* _What you will do_:
Repeat the listing word for word. No pictures belong in the copy.
- Opening Delimiter -
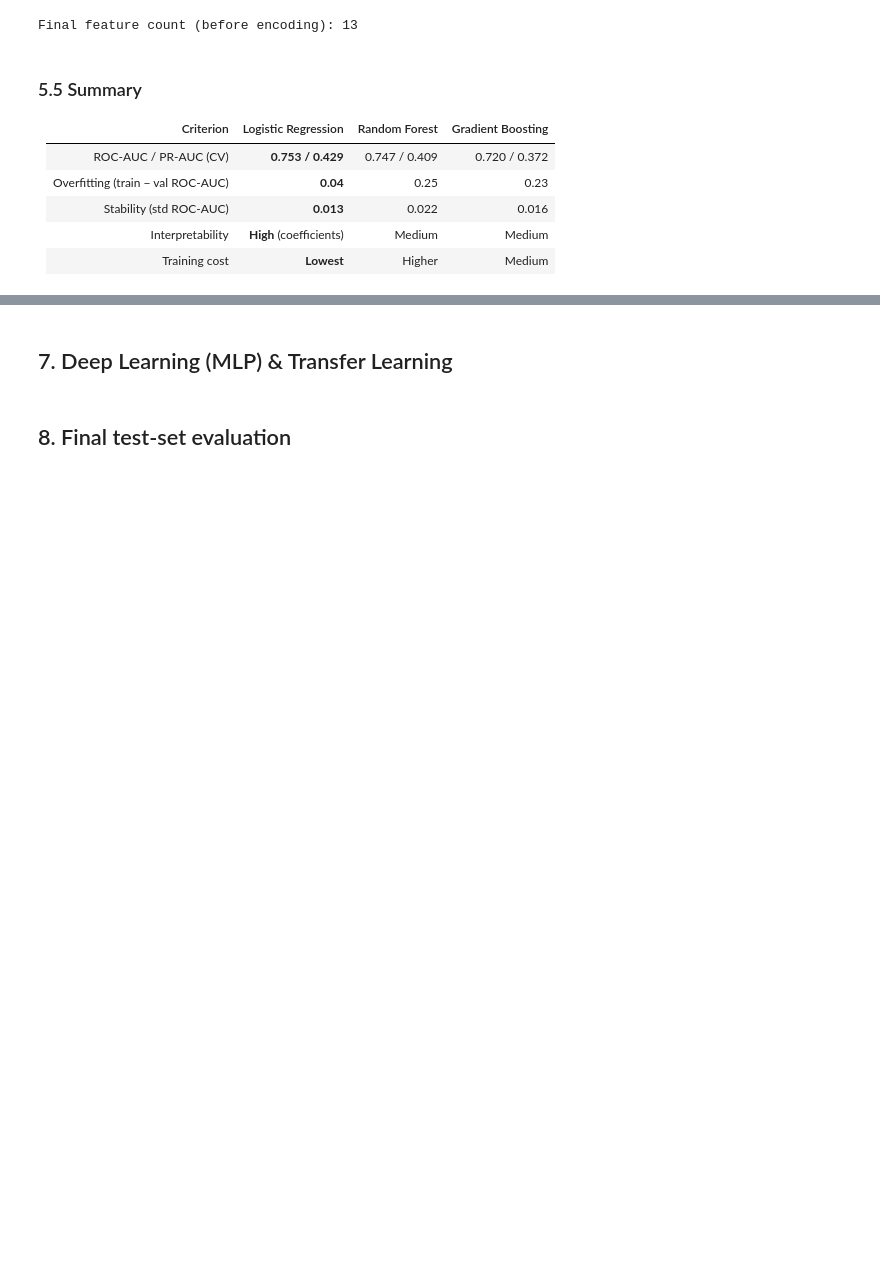
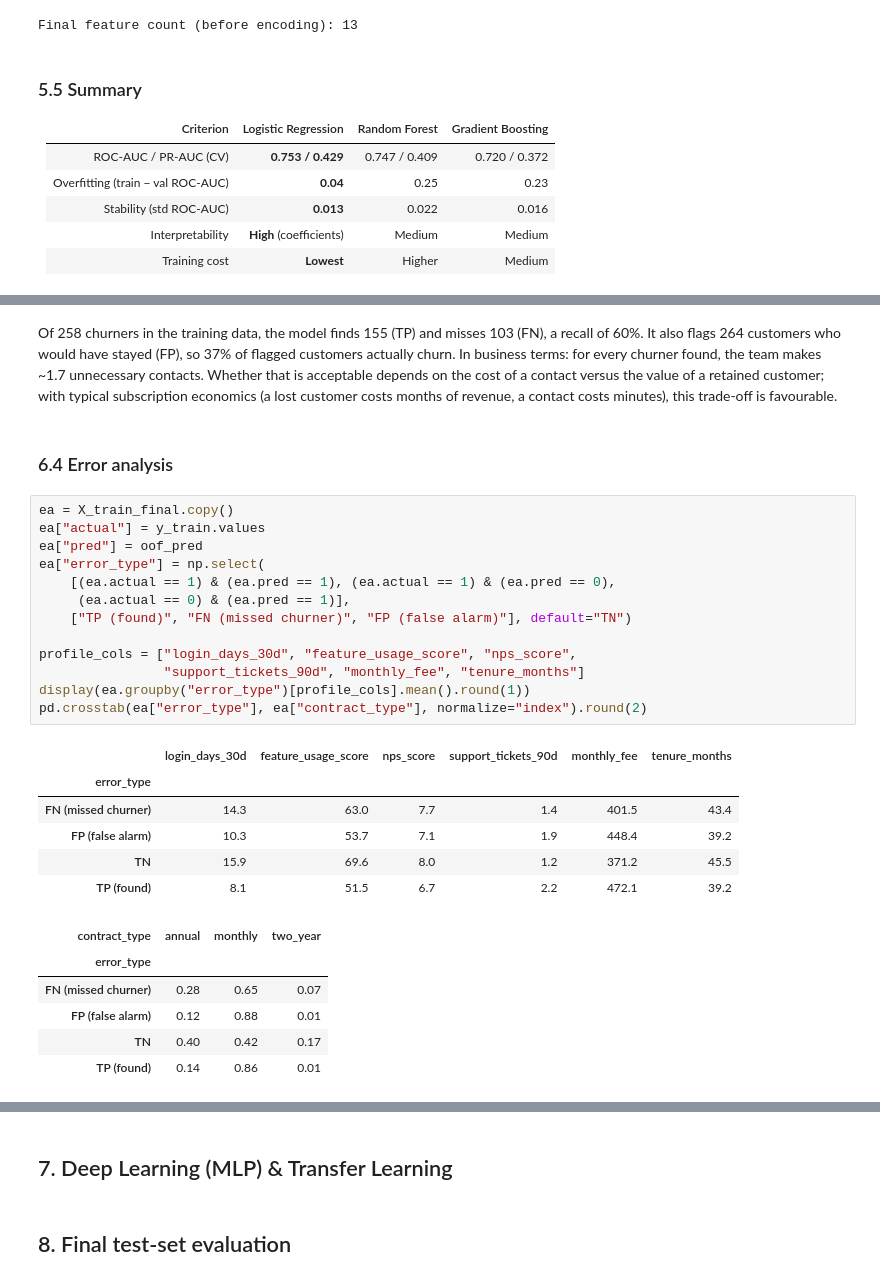
Before and after one commit to mineterkan/customer-churn-prediction, a Jupyter notebook: notebooks/churn_analysis.ipynb, the cells around one changed output, grey strips where cells are left out. Drawn from its saved outputs; the diff is of its cells as text; blank space fills up the shorter version.

```diff
--- a/notebooks/churn_analysis.ipynb
+++ b/notebooks/churn_analysis.ipynb
@@ -711,0 +806,30 @@ Final feature count (before encoding): 13
+# %% [markdown]
+Of 258 churners in the training data, the model finds 155 (TP) and misses 103 (FN), a recall of 60%. It also flags 264 customers who would have stayed (FP), so 37% of flagged customers actually churn. In business terms: for every churner found, the team makes ~1.7 unnecessary contacts. Whether that is acceptable depends on the cost of a contact versus the value of a retained customer; with typical subscription economics (a lost customer costs months of revenue, a contact costs minutes), this trade-off is favourable.
+# %% [markdown]
+### 6.4 Error analysis
+# %%
+ea = X_train_final.copy()
+ea["actual"] = y_train.values
+ea["pred"] = oof_pred
+ea["error_type"] = np.select(
+    [(ea.actual == 1) & (ea.pred == 1), (ea.actual == 1) & (ea.pred == 0),
+     (ea.actual == 0) & (ea.pred == 1)],
+    ["TP (found)", "FN (missed churner)", "FP (false alarm)"], default="TN")
+
+profile_cols = ["login_days_30d", "feature_usage_score", "nps_score",
+                "support_tickets_90d", "monthly_fee", "tenure_months"]
+display(ea.groupby("error_type")[profile_cols].mean().round(1))
+pd.crosstab(ea["error_type"], ea["contract_type"], normalize="index").round(2)
+# %% [output]
+|  | login_days_30d | feature_usage_score | nps_score | support_tickets_90d | monthly_fee | tenure_months |
+| error_type |  |  |  |  |  |  |
+| FN (missed churner) | 14.3 | 63.0 | 7.7 | 1.4 | 401.5 | 43.4 |
+| FP (false alarm) | 10.3 | 53.7 | 7.1 | 1.9 | 448.4 | 39.2 |
+| TN | 15.9 | 69.6 | 8.0 | 1.2 | 371.2 | 45.5 |
+| TP (found) | 8.1 | 51.5 | 6.7 | 2.2 | 472.1 | 39.2 |
+| contract_type | annual | monthly | two_year |
+| error_type |  |  |  |
+| FN (missed churner) | 0.28 | 0.65 | 0.07 |
+| FP (false alarm) | 0.12 | 0.88 | 0.01 |
+| TN | 0.40 | 0.42 | 0.17 |
+| TP (found) | 0.14 | 0.86 | 0.01 |
```
Also changed, not shown: parts of 13 cells of this notebook, 3 other files.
- Closing Delimiter -
* _Output for this exercise_:
Before and after one commit to mineterkan/customer-churn-prediction, a Jupyter notebook: notebooks/churn_analysis.ipynb, the cells around one changed output, grey strips where cells are left out. Drawn from its saved outputs; the diff is of its cells as text; blank space fills up the shorter version.

```diff
--- a/notebooks/churn_analysis.ipynb
+++ b/notebooks/churn_analysis.ipynb
@@ -711,0 +806,30 @@ Final feature count (before encoding): 13
+# %% [markdown]
+Of 258 churners in the training data, the model finds 155 (TP) and misses 103 (FN), a recall of 60%. It also flags 264 customers who would have stayed (FP), so 37% of flagged customers actually churn. In business terms: for every churner found, the team makes ~1.7 unnecessary contacts. Whether that is acceptable depends on the cost of a contact versus the value of a retained customer; with typical subscription economics (a lost customer costs months of revenue, a contact costs minutes), this trade-off is favourable.
+# %% [markdown]
+### 6.4 Error analysis
+# %%
+ea = X_train_final.copy()
+ea["actual"] = y_train.values
+ea["pred"] = oof_pred
+ea["error_type"] = np.select(
+    [(ea.actual == 1) & (ea.pred == 1), (ea.actual == 1) & (ea.pred == 0),
+     (ea.actual == 0) & (ea.pred == 1)],
+    ["TP (found)", "FN (missed churner)", "FP (false alarm)"], default="TN")
+
+profile_cols = ["login_days_30d", "feature_usage_score", "nps_score",
+                "support_tickets_90d", "monthly_fee", "tenure_months"]
+display(ea.groupby("error_type")[profile_cols].mean().round(1))
+pd.crosstab(ea["error_type"], ea["contract_type"], normalize="index").round(2)
+# %% [output]
+|  | login_days_30d | feature_usage_score | nps_score | support_tickets_90d | monthly_fee | tenure_months |
+| error_type |  |  |  |  |  |  |
+| FN (missed churner) | 14.3 | 63.0 | 7.7 | 1.4 | 401.5 | 43.4 |
+| FP (false alarm) | 10.3 | 53.7 | 7.1 | 1.9 | 448.4 | 39.2 |
+| TN | 15.9 | 69.6 | 8.0 | 1.2 | 371.2 | 45.5 |
+| TP (found) | 8.1 | 51.5 | 6.7 | 2.2 | 472.1 | 39.2 |
+| contract_type | annual | monthly | two_year |
+| error_type |  |  |  |
+| FN (missed churner) | 0.28 | 0.65 | 0.07 |
+| FP (false alarm) | 0.12 | 0.88 | 0.01 |
+| TN | 0.40 | 0.42 | 0.17 |
+| TP (found) | 0.14 | 0.86 | 0.01 |
```
Also changed, not shown: parts of 13 cells of this notebook, 3 other files.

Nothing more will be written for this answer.